> AIM OF THE EXERCISE
Please write back every entry exactly, character for character.
▶
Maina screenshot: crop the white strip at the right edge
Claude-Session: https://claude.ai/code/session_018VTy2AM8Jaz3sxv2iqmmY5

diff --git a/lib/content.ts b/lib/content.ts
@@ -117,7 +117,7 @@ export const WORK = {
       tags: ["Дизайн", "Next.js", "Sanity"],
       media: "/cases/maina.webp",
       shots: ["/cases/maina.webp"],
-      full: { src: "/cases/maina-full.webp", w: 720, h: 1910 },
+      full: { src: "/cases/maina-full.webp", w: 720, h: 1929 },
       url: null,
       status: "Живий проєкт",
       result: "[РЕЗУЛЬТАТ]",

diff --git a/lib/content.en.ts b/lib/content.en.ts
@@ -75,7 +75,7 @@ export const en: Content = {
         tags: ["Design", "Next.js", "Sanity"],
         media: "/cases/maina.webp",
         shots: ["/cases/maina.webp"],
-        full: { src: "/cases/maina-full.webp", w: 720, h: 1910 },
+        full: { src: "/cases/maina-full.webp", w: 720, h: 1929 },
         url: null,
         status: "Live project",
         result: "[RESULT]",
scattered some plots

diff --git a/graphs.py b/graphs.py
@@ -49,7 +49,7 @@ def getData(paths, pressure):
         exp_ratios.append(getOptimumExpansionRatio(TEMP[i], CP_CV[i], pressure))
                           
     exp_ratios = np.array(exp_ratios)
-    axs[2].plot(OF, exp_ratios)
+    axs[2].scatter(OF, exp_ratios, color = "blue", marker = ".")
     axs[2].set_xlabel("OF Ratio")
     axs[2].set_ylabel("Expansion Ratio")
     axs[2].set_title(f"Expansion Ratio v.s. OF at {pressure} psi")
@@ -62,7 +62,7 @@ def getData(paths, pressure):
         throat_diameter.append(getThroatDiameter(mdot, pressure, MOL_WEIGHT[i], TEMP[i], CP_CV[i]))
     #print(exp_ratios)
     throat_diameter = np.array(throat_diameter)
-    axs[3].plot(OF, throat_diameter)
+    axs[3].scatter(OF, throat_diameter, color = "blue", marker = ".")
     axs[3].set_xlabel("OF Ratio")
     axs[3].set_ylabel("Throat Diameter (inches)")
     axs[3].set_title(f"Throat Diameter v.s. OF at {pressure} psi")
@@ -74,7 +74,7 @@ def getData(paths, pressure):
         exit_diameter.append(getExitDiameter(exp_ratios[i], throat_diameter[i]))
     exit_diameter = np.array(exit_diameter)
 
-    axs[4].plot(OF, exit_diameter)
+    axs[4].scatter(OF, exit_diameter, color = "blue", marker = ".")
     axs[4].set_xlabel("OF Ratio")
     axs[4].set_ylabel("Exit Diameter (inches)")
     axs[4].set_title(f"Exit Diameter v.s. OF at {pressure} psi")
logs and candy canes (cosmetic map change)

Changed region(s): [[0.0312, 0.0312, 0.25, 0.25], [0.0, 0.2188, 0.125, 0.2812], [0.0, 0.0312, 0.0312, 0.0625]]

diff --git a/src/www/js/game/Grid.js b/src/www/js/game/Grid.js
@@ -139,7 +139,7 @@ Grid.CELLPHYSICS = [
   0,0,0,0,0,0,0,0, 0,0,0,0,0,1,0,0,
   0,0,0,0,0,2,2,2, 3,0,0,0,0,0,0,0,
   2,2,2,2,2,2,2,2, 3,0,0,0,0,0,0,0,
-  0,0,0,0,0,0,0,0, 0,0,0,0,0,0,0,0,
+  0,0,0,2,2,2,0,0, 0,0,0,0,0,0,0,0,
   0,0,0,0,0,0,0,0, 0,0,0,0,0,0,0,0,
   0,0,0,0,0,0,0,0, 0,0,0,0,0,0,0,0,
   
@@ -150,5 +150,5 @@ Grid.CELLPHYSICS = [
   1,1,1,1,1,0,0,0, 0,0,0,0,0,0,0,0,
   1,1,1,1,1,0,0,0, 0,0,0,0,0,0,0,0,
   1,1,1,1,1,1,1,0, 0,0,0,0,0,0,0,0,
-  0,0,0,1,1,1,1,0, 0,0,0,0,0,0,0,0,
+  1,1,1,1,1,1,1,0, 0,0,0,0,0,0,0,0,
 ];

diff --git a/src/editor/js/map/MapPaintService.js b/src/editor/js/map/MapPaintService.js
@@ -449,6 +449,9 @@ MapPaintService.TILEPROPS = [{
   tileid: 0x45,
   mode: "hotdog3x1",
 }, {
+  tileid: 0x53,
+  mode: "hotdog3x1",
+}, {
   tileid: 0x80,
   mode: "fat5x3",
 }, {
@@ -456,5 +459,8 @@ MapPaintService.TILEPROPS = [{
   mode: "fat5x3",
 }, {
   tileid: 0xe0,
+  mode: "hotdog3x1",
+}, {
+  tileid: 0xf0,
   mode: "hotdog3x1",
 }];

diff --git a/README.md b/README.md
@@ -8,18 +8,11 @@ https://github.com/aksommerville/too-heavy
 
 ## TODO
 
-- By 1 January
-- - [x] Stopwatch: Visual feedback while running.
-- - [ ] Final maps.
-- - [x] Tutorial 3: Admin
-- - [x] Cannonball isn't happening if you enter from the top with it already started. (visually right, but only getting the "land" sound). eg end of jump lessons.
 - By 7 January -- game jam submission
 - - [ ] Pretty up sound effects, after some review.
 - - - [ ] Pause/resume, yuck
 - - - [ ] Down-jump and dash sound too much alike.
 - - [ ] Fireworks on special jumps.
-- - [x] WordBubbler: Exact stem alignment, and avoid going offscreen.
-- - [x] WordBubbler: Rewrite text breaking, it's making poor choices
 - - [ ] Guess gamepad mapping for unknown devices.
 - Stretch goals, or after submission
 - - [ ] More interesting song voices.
◀
> RESULT FOR THIS EXERCISE
Maina screenshot: crop the white strip at the right edge
Claude-Session: https://claude.ai/code/session_018VTy2AM8Jaz3sxv2iqmmY5

diff --git a/lib/content.ts b/lib/content.ts
@@ -117,7 +117,7 @@ export const WORK = {
       tags: ["Дизайн", "Next.js", "Sanity"],
       media: "/cases/maina.webp",
       shots: ["/cases/maina.webp"],
-      full: { src: "/cases/maina-full.webp", w: 720, h: 1910 },
+      full: { src: "/cases/maina-full.webp", w: 720, h: 1929 },
       url: null,
       status: "Живий проєкт",
       result: "[РЕЗУЛЬТАТ]",

diff --git a/lib/content.en.ts b/lib/content.en.ts
@@ -75,7 +75,7 @@ export const en: Content = {
         tags: ["Design", "Next.js", "Sanity"],
         media: "/cases/maina.webp",
         shots: ["/cases/maina.webp"],
-        full: { src: "/cases/maina-full.webp", w: 720, h: 1910 },
+        full: { src: "/cases/maina-full.webp", w: 720, h: 1929 },
         url: null,
         status: "Live project",
         result: "[RESULT]",
scattered some plots

diff --git a/graphs.py b/graphs.py
@@ -49,7 +49,7 @@ def getData(paths, pressure):
         exp_ratios.append(getOptimumExpansionRatio(TEMP[i], CP_CV[i], pressure))
                           
     exp_ratios = np.array(exp_ratios)
-    axs[2].plot(OF, exp_ratios)
+    axs[2].scatter(OF, exp_ratios, color = "blue", marker = ".")
     axs[2].set_xlabel("OF Ratio")
     axs[2].set_ylabel("Expansion Ratio")
     axs[2].set_title(f"Expansion Ratio v.s. OF at {pressure} psi")
@@ -62,7 +62,7 @@ def getData(paths, pressure):
         throat_diameter.append(getThroatDiameter(mdot, pressure, MOL_WEIGHT[i], TEMP[i], CP_CV[i]))
     #print(exp_ratios)
     throat_diameter = np.array(throat_diameter)
-    axs[3].plot(OF, throat_diameter)
+    axs[3].scatter(OF, throat_diameter, color = "blue", marker = ".")
     axs[3].set_xlabel("OF Ratio")
     axs[3].set_ylabel("Throat Diameter (inches)")
     axs[3].set_title(f"Throat Diameter v.s. OF at {pressure} psi")
@@ -74,7 +74,7 @@ def getData(paths, pressure):
         exit_diameter.append(getExitDiameter(exp_ratios[i], throat_diameter[i]))
     exit_diameter = np.array(exit_diameter)
 
-    axs[4].plot(OF, exit_diameter)
+    axs[4].scatter(OF, exit_diameter, color = "blue", marker = ".")
     axs[4].set_xlabel("OF Ratio")
     axs[4].set_ylabel("Exit Diameter (inches)")
     axs[4].set_title(f"Exit Diameter v.s. OF at {pressure} psi")
logs and candy canes (cosmetic map change)

Changed region(s): [[0.0312, 0.0312, 0.25, 0.25], [0.0, 0.2188, 0.125, 0.2812], [0.0, 0.0312, 0.0312, 0.0625]]

diff --git a/src/www/js/game/Grid.js b/src/www/js/game/Grid.js
@@ -139,7 +139,7 @@ Grid.CELLPHYSICS = [
   0,0,0,0,0,0,0,0, 0,0,0,0,0,1,0,0,
   0,0,0,0,0,2,2,2, 3,0,0,0,0,0,0,0,
   2,2,2,2,2,2,2,2, 3,0,0,0,0,0,0,0,
-  0,0,0,0,0,0,0,0, 0,0,0,0,0,0,0,0,
+  0,0,0,2,2,2,0,0, 0,0,0,0,0,0,0,0,
   0,0,0,0,0,0,0,0, 0,0,0,0,0,0,0,0,
   0,0,0,0,0,0,0,0, 0,0,0,0,0,0,0,0,
   
@@ -150,5 +150,5 @@ Grid.CELLPHYSICS = [
   1,1,1,1,1,0,0,0, 0,0,0,0,0,0,0,0,
   1,1,1,1,1,0,0,0, 0,0,0,0,0,0,0,0,
   1,1,1,1,1,1,1,0, 0,0,0,0,0,0,0,0,
-  0,0,0,1,1,1,1,0, 0,0,0,0,0,0,0,0,
+  1,1,1,1,1,1,1,0, 0,0,0,0,0,0,0,0,
 ];

diff --git a/src/editor/js/map/MapPaintService.js b/src/editor/js/map/MapPaintService.js
@@ -449,6 +449,9 @@ MapPaintService.TILEPROPS = [{
   tileid: 0x45,
   mode: "hotdog3x1",
 }, {
+  tileid: 0x53,
+  mode: "hotdog3x1",
+}, {
   tileid: 0x80,
   mode: "fat5x3",
 }, {
@@ -456,5 +459,8 @@ MapPaintService.TILEPROPS = [{
   mode: "fat5x3",
 }, {
   tileid: 0xe0,
+  mode: "hotdog3x1",
+}, {
+  tileid: 0xf0,
   mode: "hotdog3x1",
 }];

diff --git a/README.md b/README.md
@@ -8,18 +8,11 @@ https://github.com/aksommerville/too-heavy
 
 ## TODO
 
-- By 1 January
-- - [x] Stopwatch: Visual feedback while running.
-- - [ ] Final maps.
-- - [x] Tutorial 3: Admin
-- - [x] Cannonball isn't happening if you enter from the top with it already started. (visually right, but only getting the "land" sound). eg end of jump lessons.
 - By 7 January -- game jam submission
 - - [ ] Pretty up sound effects, after some review.
 - - - [ ] Pause/resume, yuck
 - - - [ ] Down-jump and dash sound too much alike.
 - - [ ] Fireworks on special jumps.
-- - [x] WordBubbler: Exact stem alignment, and avoid going offscreen.
-- - [x] WordBubbler: Rewrite text breaking, it's making poor choices
 - - [ ] Guess gamepad mapping for unknown devices.
 - Stretch goals, or after submission
 - - [ ] More interesting song voices.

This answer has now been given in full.